Are you an RV owner or looking to become one? Do you travel with your RV on vacations only? Or do you drive one full time? I am hoping to become a full time RVer and have been diligently doing my research on what to expect, and how to handle different scenarios. One of the things I researched was rules of the road. There isn’t a whole lot of information, but, this post is my takeaway on groups I’m involved with and other reading that I’ve done.

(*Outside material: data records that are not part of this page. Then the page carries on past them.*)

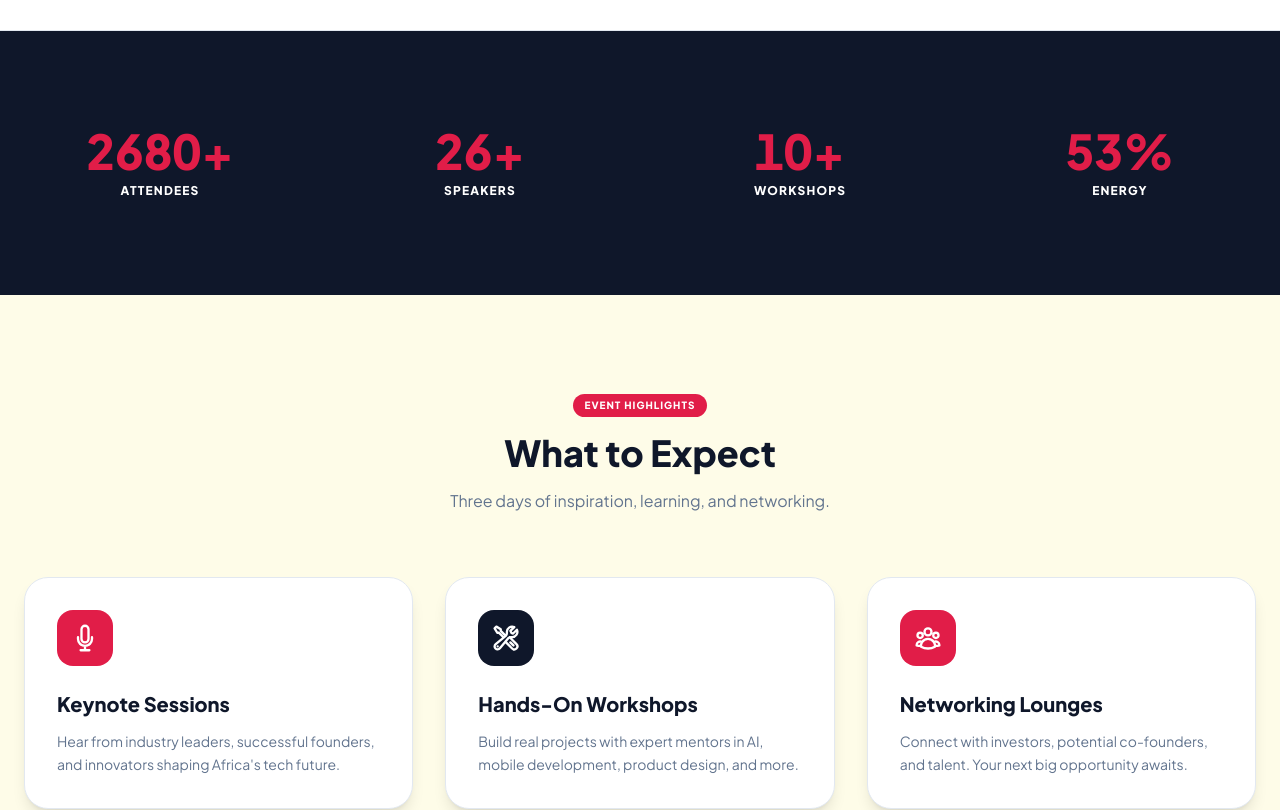
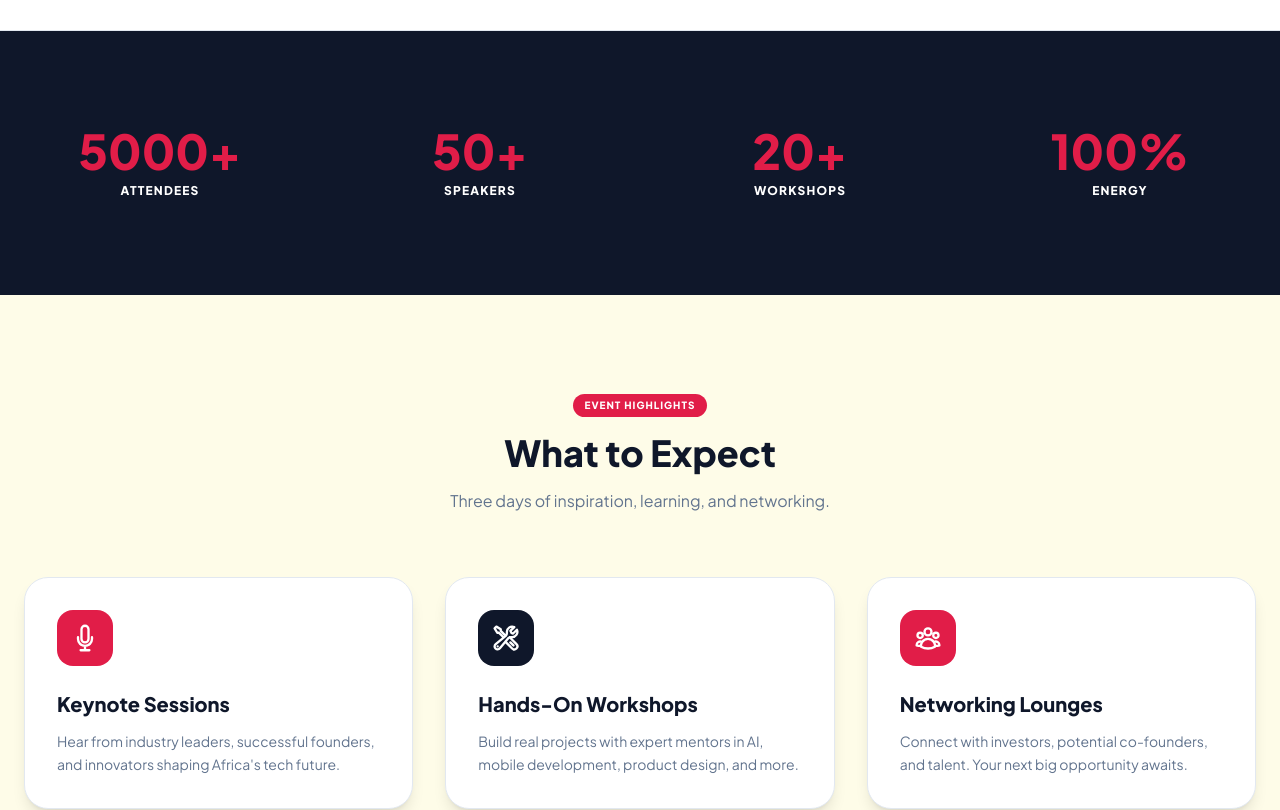
Before and after one commit to Inflimity/tech4africa, a Next.js app: page /events in a window 1280 px wide. Shown: the part 1500-2310 px from the top of the page. Built offline with nearby package versions, Linux system fonts and the light colour scheme.

Commit message:
updating data across

```diff
--- a/app/contact/page.tsx
+++ b/app/contact/page.tsx
@@ -3,6 +3,7 @@ import Image from "next/image";
 import Navbar from "@/components/Navbar";
 import Footer from "@/components/Footer";
 import Marquee from "@/components/Marquee";
+import PageAnimations from "@/components/effects/PageAnimations";
 
 export const metadata: Metadata = {
     title: "Contact Us | Tech4Afrika",
@@ -18,12 +19,13 @@ const heroSlides = [
 export default function ContactPage() {
     return (
         <>
+            <PageAnimations />
             <Marquee />
             <Navbar />
 
             {/* Hero Carousel */}
             <section className="w-full overflow-hidden">
-                <div className="relative h-[40vh] w-full overflow-hidden bg-africa-midnight border-b border-africa-border shadow-2xl">
+                <div data-hero className="relative h-[40vh] w-full overflow-hidden bg-africa-midnight border-b border-africa-border shadow-2xl">
                     {/* Static hero - first slide */}
                     <div className="absolute inset-0 w-full h-full">
                         <Image
@@ -35,7 +37,7 @@ export default function ContactPage() {
                         />
                         <div className="absolute inset-0 bg-africa-midnight/50" />
                         <div className="absolute inset-0 flex flex-col items-center justify-center text-center px-6">
-                            <div className="max-w-3xl">
+                            <div className="max-w-3xl" data-reveal="scale-up">
                                 <h1 className="text-2xl md:text-6xl font-extrabold text-white uppercase leading-none mb-4 md:mb-6 tracking-tighter drop-shadow-lg">
                                     {heroSlides[0].title}
                                 </h1>
@@ -52,7 +54,7 @@ export default function ContactPage() {
             <section className="py-12 px-6 max-w-7xl mx-auto">
                 <div className="grid lg:grid-cols-2 gap-16 w-full">
                     {/* Contact Info */}
-                    <div className="flex flex-col justify-center">
+                    <div className="flex flex-col justify-center" data-reveal="fade-right">
                         <span className="text-africa-red font-bold text-xs uppercase tracking-widest mb-4 block">Get in Touch</span>
                         <h1 className="text-4xl md:text-6xl font-extrabold leading-tight mb-8">
                             Start your <br /> <span className="text-africa-red">Transformation</span>.
@@ -62,7 +64,7 @@ export default function ContactPage() {
                         </p>
 
                         <div className="space-y-8">
-                            <div className="flex items-start gap-4">
+                            <div className="flex items-start gap-4" data-reveal data-stagger="1">
                                 <div className="w-12 h-12 bg-white border border-africa-border rounded-xl flex items-center justify-center text-africa-red shrink-0">
                                     <svg xmlns="http://www.w3.org/2000/svg" className="h-6 w-6" fill="none" viewBox="0 0 24 24" stroke="currentColor">
                                         <path strokeLinecap="round" strokeLinejoin="round" strokeWidth={2} d="M3 8l7.89 5.26a2 2 0 002.22 0L21 8M5 19h14a2 2 0 002-2V7a2 2 0 00-2-2H5a2 2 0 00-2 2v10a2 2 0 002 2z" />
@@ -73,7 +75,7 @@ export default function ContactPage() {
                                     <p className="text-slate-500">admissions@tech4africa.com</p>
                                 </div>
                             </div>
-                            <div className="flex items-start gap-4">
+                            <div className="flex items-start gap-4" data-reveal data-stagger="2">
                                 <div className="w-12 h-12 bg-white border border-africa-border rounded-xl flex items-center justify-center text-africa-red shrink-0">
                                     <svg xmlns="http://www.w3.org/2000/svg" className="h-6 w-6" fill="none" viewBox="0 0 24 24" stroke="currentColor">
                                         <path strokeLinecap="round" strokeLinejoin="round" strokeWidth={2} d="M3 5a2 2 0 012-2h3.28a1 1 0 01.948.684l1.498 4.493a1 1 0 01-.502 1.21l-2.257 1.13a11.042 11.042 0 005.516 5.516l1.13-2.257a1 1 0 011.21-.502l4.493 1.498a1 1 0 01.684.949V19a2 2 0 01-2 2h-1C9.716 21 3 14.284 3 6V5z" />
@@ -88,7 +90,7 @@ export default function ContactPage() {
                     </div>
 
                     {/* Contact Form */}
-                    <div className="bg-white p-10 rounded-[2.5rem] border border-africa-border shadow-xl shadow-africa-midnight/5">
+                    <div className="bg-white p-10 rounded-[2.5rem] border border-africa-border shadow-xl shadow-africa-midnight/5" data-reveal="fade-left">
                         <form className="space-y-6">
                             <div className="grid md:grid-cols-2 gap-6">
                                 <div className="space-y-2">
--- a/app/events/page.tsx
+++ b/app/events/page.tsx
@@ -5,6 +5,7 @@ import Navbar from "@/components/Navbar";
 import Footer from "@/components/Footer";
 import Counter from "@/components/ui/Counter";
 import Marquee from "@/components/Marquee";
+import PageAnimations from "@/components/effects/PageAnimations";
 
 export const metadata: Metadata = {
     title: "Tech4Lagos | Community Tech Events",
@@ -61,18 +62,19 @@ const speakers = [
 export default function EventsPage() {
     return (
         <div className="bg-yellow-50 text-africa-midnight">
+            <PageAnimations />
             <Marquee />
             <Navbar />
 
             {/* Hero */}
             <header className="pt-32 pb-20 px-6 max-w-7xl mx-auto text-center relative overflow-hidden">
                 {/* Background Image */}
-                <div className="absolute inset-0 z-0">
+                <div data-hero className="absolute inset-0 z-0">
                     <Image src="/images/event5.jpeg" alt="Tech4Lagos Event" fill className="object-cover blur-sm opacity-20" />
                     <div className="absolute inset-0 bg-yellow-50/70" />
                 </div>
 
-                <div className="relative z-10">
+                <div className="relative z-10" data-reveal="scale-up">
                     <span className="inline-block py-1 px-3 rounded-full bg-africa-red text-white text-[10px] font-bold uppercase tracking-widest mb-6">
                         Tech4Lagos 2026
                     </span>
@@ -100,10 +102,10 @@ export default function EventsPage() {
             {/* Past Events Gallery */}
             <section className="py-24 px-6 bg-white border-y border-africa-border">
                 <div className="max-w-7xl mx-auto">
-                    <h2 className="text-3xl font-extrabold mb-12 text-center">Past Highlights</h2>
+                    <h2 className="text-3xl font-extrabold mb-12 text-center" data-section-header>Past Highlights</h2>
                     <div className="grid grid-cols-2 md:grid-cols-4 gap-4 h-[600px]">
                         {pastEventImages.map((event, index) => (
-                            <div key={index} className={`group relative overflow-hidden rounded-3xl ${event.span || ''}`}>
+                            <div key={index} className={`group relative overflow-hidden rounded-3xl ${event.span || ''}`} data-reveal="pop-in" data-stagger={index + 1}>
                                 <Image
                                     src={event.src}
                                     alt={event.title || "Event"}
@@ -125,26 +127,26 @@ export default function EventsPage() {
             <section className="py-24 bg-africa-midnight text-white px-6">
                 <div className="max-w-7xl mx-auto grid grid-cols-2 md:grid-cols-4 gap-12 text-center">
                     <div>
-                        <div className="text-5xl font-black text-africa-red mb-2">
-                            <Counter target={5000} suffix="+" />
+                        <div className="text-5xl font-black text-africa-red mb-2" data-counter>
+                            5000+
                         </div>
                         <div className="text-xs font-bold uppercase tracking-widest">Attendees</div>
                     </div>
                     <div>
-                        <div className="text-5xl font-black text-africa-red mb-2">
-                            <Counter target={50} suffix="+" />
+                        <div className="text-5xl font-black text-africa-red mb-2" data-counter>
+                            50+
                         </div>
                         <div className="text-xs font-bold uppercase tracking-widest">Speakers</div>
                     </div>
                     <div>
-                        <div className="text-5xl font-black text-africa-red mb-2">
-                            <Counter target={20} suffix="+" />
+                        <div className="text-5xl font-black text-africa-red mb-2" data-counter>
+                            20+
                         </div>
                         <div className="text-xs font-bold uppercase tracking-widest">Workshops</div>
                     </div>
                     <div>
-                        <div className="text-5xl font-black text-africa-red mb-2">
-                            <Counter target={100} suffix="%" />
+                        <div className="text-5xl font-black text-africa-red mb-2" data-counter>
+                            100%
                         </div>
                         <div className="text-xs font-bold uppercase tracking-widest">Energy</div>
                     </div>
@@ -154,17 +156,17 @@ export default function EventsPage() {
             {/* What to Expect */}
             <section className="py-24 px-6 bg-yellow-50">
                 <div className="max-w-7xl mx-auto">
-                    <div className="text-center mb-16">
+                    <div className="text-center mb-16" data-reveal>
                         <span className="inline-block py-1 px-3 rounded-full bg-africa-red text-white text-[10px] font-bold uppercase tracking-widest mb-4">
                             Event Highlights
                         </span>
-                        <h2 className="text-3xl md:text-4xl font-extrabold mb-4 text-africa-midnight">What to Expect</h2>
+                        <h2 className="text-3xl md:text-4xl font-extrabold mb-4 text-africa-midnight" data-section-header>What to Expect</h2>
                         <p className="text-slate-500 max-w-xl mx-auto">Three days of inspiration, learning, and networking.</p>
                     </div>
 
                     <div className="grid md:grid-cols-3 gap-8">
-                        {whatToExpect.map((item) => (
-                            <div key={item.title} className="bg-white p-8 rounded-3xl border border-africa-border shadow-lg hover:shadow-xl transition-shadow">
+                        {whatToExpect.map((item, index) => (
+                            <div key={item.title} className="bg-white p-8 rounded-3xl border border-africa-border shadow-lg hover:shadow-xl transition-shadow" data-reveal="slide-up-bounce" data-stagger={index + 1}>
                                 <div className={`w-14 h-14 ${item.color} rounded-2xl flex items-center justify-center text-white text-2xl mb-6`}>
                                     {item.icon}
                                 </div>
@@ -183,13 +185,13 @@ export default function EventsPage() {
                         <span className="inline-block py-1 px-3 rounded-full bg-africa-midnight text-white text-[10px] font-bold uppercase tracking-widest mb-4">
                             Speakers
                         </span>
-                        <h2 className="text-3xl md:text-4xl font-extrabold mb-4 text-africa-midnight">Featured Speakers</h2>
+                        <h2 className="text-3xl md:text-4xl font-extrabold mb-4 text-africa-midnight" data-section-header>Featured Speakers</h2>
                         <p className="text-slate-500 max-w-xl mx-auto">Learn from the best minds in African tech.</p>
                     </div>
 
                     <div className="grid grid-cols-2 md:grid-cols-4 gap-8">
-                        {speakers.map((speaker) => (
-                            <div key={speaker.role} className="text-center group">
+                        {speakers.map((speaker, index) => (
+                            <div key={speaker.role} className="text-center group" data-reveal="flip-in" data-stagger={index + 1}>
                                 <div className="relative mb-4 rounded-3xl overflow-hidden">
                                     <Image
                                         src={speaker.img}
```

There are road etiquette rules you should always abide by as an RV owner. We all know that left lanes are for passing traffic. People don’t always follow that general rule of the road, but, as an RV driver, your space is usually double, if not triple what the average driver takes up. RVs, plus a vehicle? You’re taking up about 16′ – 40′ of road space. And let’s face it. With that cargo? You really can’t ‘safely’ go past someone. Unless of course, they are doing 25 in a 55.
As someone who has never driven a truck, and plans to get an SUV to drive the RV around instead, (My RV will most likely be no longer than 21′) I know that I will be following these rules to the T!
Pick Your Lane Carefully: Typically, you want to stay in the right lane. People are going to be passing you. If you’re a left lane dweller, get out of that habit quick if you become an RV owner. It’s not safe for you to drive in the fast lane, and it’s not fair to the other drivers who are going faster.
If you’re on the highway and it has more than two lanes, being in the middle lane is good too. This allows the people coming onto the highway the chance to come on in the right lane safely and they can still pass you. If you’re on a back one lane road, and you notice a line up behind you? Be courteous and pull over when you can, let them pass and then get back on the road. That’s not really a rule if you’re going the speed limit. That’s just being nice :).
Watch Your Speed: You want to try and maintain the speed limit. But, in regions that have 70 MPH spots on their highway? Doing that speed in an RV is not safe or logical. One, you have a lot more volume to slow down. You are not able to stop on a dime with the weight you’re carrying. Two, you’re already spending a lot on gas. You don’t want to lower your gas mileage even more by going faster and dragging the weight behind you. You’ll be lucky to get 15 – 18 MPG, why take that down to 10 MPG?
The safest speed to go is generally 50 – 55. But, definitely less than 60 mph. On the highway, you may be going lower than the posted speed limit, but going any faster than that just isn’t safe when taking into account breaking when traffic suddenly slows down. Driving over a bridge on a windy day? That’s hazardous enough in a car. I suggest getting a feel for your cargo and what you feel comfortable with.
Watch Your Distance: The car in front of you now has limited vision of what’s behind him. As a result, driving too close, you will make them nervous because that limited vision just became no vision, as your vehicle is taking up their entire rear view mirror. Plus, if you have to stop quickly? You just took out their back end. Because stopping quickly and RVs probably do not go in the same sentence. I would suggest keeping at minimum, one and a half car lengths between you and the car in front of you. Preferably, two to three car lengths.
Parking: When stopping for meals, and / or stopping at an attraction site, you want to be courteous and park well away from the entrance of the building. You’re going to be taking up more than two or three spots. More like 6 – 9 spots! And hey, there’s your exercise :). Best spots may be against the far curb, or in larger parking lots, in the back corners where there are no cars, or join your other friends where they’ve parked. Giving Kudos to my friends Karen & Drew in the picture below on the day they got theirs.
What other tips would you suggest for road etiquette? Have you seen another RV owner not following these tips?